The North American Monsoon (NAM) got off to a slow start across northern Arizona this year despite a few predictions that it would start early and strong. It did in some locations but northern Arizona was not one of them. But after a few false starts, the rainy season is in full swing here. We’ve had a couple of days with substantial rainfall and that has — finally — put an end to the extreme fire danger.
And, with all the thunderstorms, comes another chance to photograph lightning. Yesterday (15 July 2012) turned out to be a very good day for lightning. By late afternoon, storms were weakening across northern Arizona but there remained a chance that there would be another round in the evening. And there was. At one point in time, I was observing lightning in all directions — none of it close however.
I found myself in Wupatki National Monument during the evening. I stopped at one of the many pullouts along the road that afforded me a view in multiple directions and set up to photograph. Initially, the best storms were to my north but since they were moving to the north they eventually were too far away. At the same time, a cluster of storms was moving northward across central Arizona. I could see only the tops of these storms but they still managed to light up the sky. Because they did not fill the sky yet there were plenty of stars visible as well. I was happy with the results: bright stars overhead, distant thunderstorms lit from the inside by lightning, and wonderful colors and light reflecting off the clouds in all directions.
It was amazingly quiet in the Monument. Only a few cars drove by at that time of the evening and the storms were distant so that the thunder was inaudible. It was so quiet I could hear the bats flitting around.
I enjoy capturing images of lightning. Most of the time I have to travel to where the storms are and then hope to get some good images. Once in a while, the storms come to me. Today was that kind of day. I set up the tripod and camera looking out the back porch of my house in Flagstaff and began to shoot.
These lightning strokes had many filaments and channels and were exquisitely detailed. Absolutely amazing! I think it is fair to say that these may be the best images I have captured in over 30 years of trying — first on film and now digitally.
The North American Monsoon is bringing thunderstorms to the southwest United States including northern Arizona. You would think that with almost daily thunderstorms it would be easy to shoot great images of lightning and thunderstorms. Well, not always…
One of the characteristics of the rainy season in the higher elevations of northern Arizona is that as the storms develop in the late morning or early afternoon it quickly becomes overcast so that it is difficult to see the individual storms. It is equally difficult to photograph lightning because it is often raining over large areas obscuring the view of the lightning.
So I was particularly pleased when we had two days in a row in which I was able to photograph lightning and actually see the thunderstorms. The lightning was photographed in Sunset Crater National Monument overlooking the Bonito Lava Flow; the mountain that it is striking is O’Leary Peak. There is a fire lookout station at the summit of the peak and I’m certain they get their fair share of close bolts.
The following day proved equally photogenic. This thunderstorm was photographed in late afternoon and is quite dramatic with mammatus clouds visible from the anvil region of the storm.

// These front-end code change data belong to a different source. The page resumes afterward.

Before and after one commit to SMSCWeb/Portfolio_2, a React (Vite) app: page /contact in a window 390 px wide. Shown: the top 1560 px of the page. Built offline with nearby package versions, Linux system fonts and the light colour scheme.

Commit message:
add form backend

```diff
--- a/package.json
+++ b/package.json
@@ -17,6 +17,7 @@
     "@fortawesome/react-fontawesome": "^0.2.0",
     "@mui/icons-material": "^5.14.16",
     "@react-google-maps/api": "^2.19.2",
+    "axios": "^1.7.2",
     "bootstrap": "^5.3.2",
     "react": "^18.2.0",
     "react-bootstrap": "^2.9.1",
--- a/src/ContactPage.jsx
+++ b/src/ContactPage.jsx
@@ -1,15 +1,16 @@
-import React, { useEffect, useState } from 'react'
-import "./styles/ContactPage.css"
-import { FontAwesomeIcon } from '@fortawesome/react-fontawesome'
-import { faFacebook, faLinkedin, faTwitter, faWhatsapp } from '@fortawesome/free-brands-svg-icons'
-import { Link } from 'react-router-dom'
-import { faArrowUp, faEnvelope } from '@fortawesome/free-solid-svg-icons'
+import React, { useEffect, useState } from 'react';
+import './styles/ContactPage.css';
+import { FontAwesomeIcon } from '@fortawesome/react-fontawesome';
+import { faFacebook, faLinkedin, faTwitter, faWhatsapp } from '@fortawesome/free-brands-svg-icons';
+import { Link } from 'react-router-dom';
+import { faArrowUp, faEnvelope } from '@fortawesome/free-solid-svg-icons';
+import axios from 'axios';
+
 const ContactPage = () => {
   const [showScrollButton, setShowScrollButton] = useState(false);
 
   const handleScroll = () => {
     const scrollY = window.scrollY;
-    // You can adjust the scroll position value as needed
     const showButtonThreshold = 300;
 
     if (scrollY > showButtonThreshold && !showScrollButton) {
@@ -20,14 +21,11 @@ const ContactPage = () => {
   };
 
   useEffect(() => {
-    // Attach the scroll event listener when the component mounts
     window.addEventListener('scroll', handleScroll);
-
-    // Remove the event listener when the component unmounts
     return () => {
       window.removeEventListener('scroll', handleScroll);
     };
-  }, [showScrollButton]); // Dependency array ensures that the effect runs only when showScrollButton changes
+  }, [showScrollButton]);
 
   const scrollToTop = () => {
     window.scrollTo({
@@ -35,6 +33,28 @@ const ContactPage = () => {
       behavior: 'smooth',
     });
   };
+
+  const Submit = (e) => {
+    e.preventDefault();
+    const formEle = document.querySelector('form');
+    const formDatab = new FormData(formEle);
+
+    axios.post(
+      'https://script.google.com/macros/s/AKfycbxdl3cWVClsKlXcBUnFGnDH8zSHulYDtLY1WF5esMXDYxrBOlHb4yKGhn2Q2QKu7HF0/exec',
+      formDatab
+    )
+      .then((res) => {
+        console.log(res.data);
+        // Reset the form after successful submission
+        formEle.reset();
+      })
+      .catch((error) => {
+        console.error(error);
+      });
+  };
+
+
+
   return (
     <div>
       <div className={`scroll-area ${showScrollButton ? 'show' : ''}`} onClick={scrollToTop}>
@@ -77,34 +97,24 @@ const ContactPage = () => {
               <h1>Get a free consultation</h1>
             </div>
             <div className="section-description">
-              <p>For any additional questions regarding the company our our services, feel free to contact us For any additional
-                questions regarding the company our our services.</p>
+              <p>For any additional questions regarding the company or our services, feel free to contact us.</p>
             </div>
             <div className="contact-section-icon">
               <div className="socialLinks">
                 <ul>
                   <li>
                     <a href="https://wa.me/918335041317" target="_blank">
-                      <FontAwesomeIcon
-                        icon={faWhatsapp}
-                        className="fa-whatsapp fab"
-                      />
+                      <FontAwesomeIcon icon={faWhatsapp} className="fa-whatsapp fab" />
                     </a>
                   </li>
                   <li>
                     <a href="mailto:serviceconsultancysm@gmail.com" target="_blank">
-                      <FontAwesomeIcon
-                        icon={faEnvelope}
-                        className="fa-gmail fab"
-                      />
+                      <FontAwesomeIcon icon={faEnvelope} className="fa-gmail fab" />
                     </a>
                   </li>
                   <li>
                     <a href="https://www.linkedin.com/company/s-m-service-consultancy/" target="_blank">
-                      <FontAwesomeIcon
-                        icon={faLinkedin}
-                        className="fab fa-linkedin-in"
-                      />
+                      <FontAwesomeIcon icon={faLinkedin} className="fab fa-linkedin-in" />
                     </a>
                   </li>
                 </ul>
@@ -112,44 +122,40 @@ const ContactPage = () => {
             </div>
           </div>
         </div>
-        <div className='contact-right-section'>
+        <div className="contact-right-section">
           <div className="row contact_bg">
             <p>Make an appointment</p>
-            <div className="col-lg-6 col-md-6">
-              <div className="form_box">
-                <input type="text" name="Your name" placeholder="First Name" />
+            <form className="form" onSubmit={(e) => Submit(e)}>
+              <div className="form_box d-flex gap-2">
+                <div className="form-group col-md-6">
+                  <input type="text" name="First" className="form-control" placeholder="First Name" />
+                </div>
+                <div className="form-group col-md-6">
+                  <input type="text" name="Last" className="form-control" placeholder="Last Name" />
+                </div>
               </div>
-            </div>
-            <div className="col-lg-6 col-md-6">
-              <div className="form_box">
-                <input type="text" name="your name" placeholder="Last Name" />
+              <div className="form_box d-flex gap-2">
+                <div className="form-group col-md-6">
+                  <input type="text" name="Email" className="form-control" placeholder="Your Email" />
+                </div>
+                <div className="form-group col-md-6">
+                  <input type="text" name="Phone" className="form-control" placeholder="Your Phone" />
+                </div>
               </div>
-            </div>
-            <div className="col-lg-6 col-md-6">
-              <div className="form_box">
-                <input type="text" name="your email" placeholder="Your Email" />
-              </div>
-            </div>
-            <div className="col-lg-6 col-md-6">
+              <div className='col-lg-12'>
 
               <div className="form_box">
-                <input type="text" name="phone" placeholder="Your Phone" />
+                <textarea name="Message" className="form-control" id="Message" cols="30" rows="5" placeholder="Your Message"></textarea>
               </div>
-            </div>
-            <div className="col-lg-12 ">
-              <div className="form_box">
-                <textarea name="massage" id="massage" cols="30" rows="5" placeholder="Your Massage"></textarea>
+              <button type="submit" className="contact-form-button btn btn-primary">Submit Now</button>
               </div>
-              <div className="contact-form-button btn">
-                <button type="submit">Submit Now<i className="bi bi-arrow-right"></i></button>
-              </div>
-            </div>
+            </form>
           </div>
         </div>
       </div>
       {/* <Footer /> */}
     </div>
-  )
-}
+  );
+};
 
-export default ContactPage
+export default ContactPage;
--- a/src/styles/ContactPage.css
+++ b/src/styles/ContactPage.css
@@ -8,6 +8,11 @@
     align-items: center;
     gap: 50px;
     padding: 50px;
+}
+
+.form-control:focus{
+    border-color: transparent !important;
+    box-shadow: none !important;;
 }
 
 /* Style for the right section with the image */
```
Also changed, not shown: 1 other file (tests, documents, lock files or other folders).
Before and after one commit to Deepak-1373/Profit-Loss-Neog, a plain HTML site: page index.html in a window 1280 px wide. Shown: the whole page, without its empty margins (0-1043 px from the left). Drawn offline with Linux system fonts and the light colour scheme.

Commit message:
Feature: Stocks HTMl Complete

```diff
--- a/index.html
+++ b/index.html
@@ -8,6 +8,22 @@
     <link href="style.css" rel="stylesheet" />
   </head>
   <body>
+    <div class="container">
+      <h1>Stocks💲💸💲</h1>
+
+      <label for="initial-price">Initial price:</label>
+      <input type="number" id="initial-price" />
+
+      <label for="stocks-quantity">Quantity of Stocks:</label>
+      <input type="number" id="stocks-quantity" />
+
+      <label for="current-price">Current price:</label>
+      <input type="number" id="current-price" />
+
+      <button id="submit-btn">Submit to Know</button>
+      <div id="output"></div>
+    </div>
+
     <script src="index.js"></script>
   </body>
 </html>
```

The North American Monsoon (NAM) is in full swing across the southwestern states and the daily showers and thunderstorms present many opportunities for dramatic lighting and lightning.
Earlier this week I traveled to the south rim of Grand Canyon National Park hoping to get some sunset images with storm clouds hanging over the canyon. Well, there certainly were clouds — and there wasn’t much of a sunset. The backup plan was to photograph lightning. On this count, the storms didn’t disappoint. There was a storm to the west and I was able to point the camera across the lines of cliffs and rock faces that were already falling into deep shadow in the late twilight. And off in the distance was a great flash of lightning.
A few days later I tried once again to capture twilight lightning — this time at Sunset Crater National Monument. A storm developed in early evening and moved to the northeast over the lower terrain of the Painted Desert in the Little Colorado River Valley.
In the foreground can be seen the Ponderosa Pine trees at the higher elevations in the Monument; in the middle distance are some of the many cinder cones that are a part of the San Francisco Volcanic Field; in the far distance are the lower elevations of the Painted Desert.
With the typical NAM lasting through early September there should be plenty of opportunities for more dramatic lightning photographs.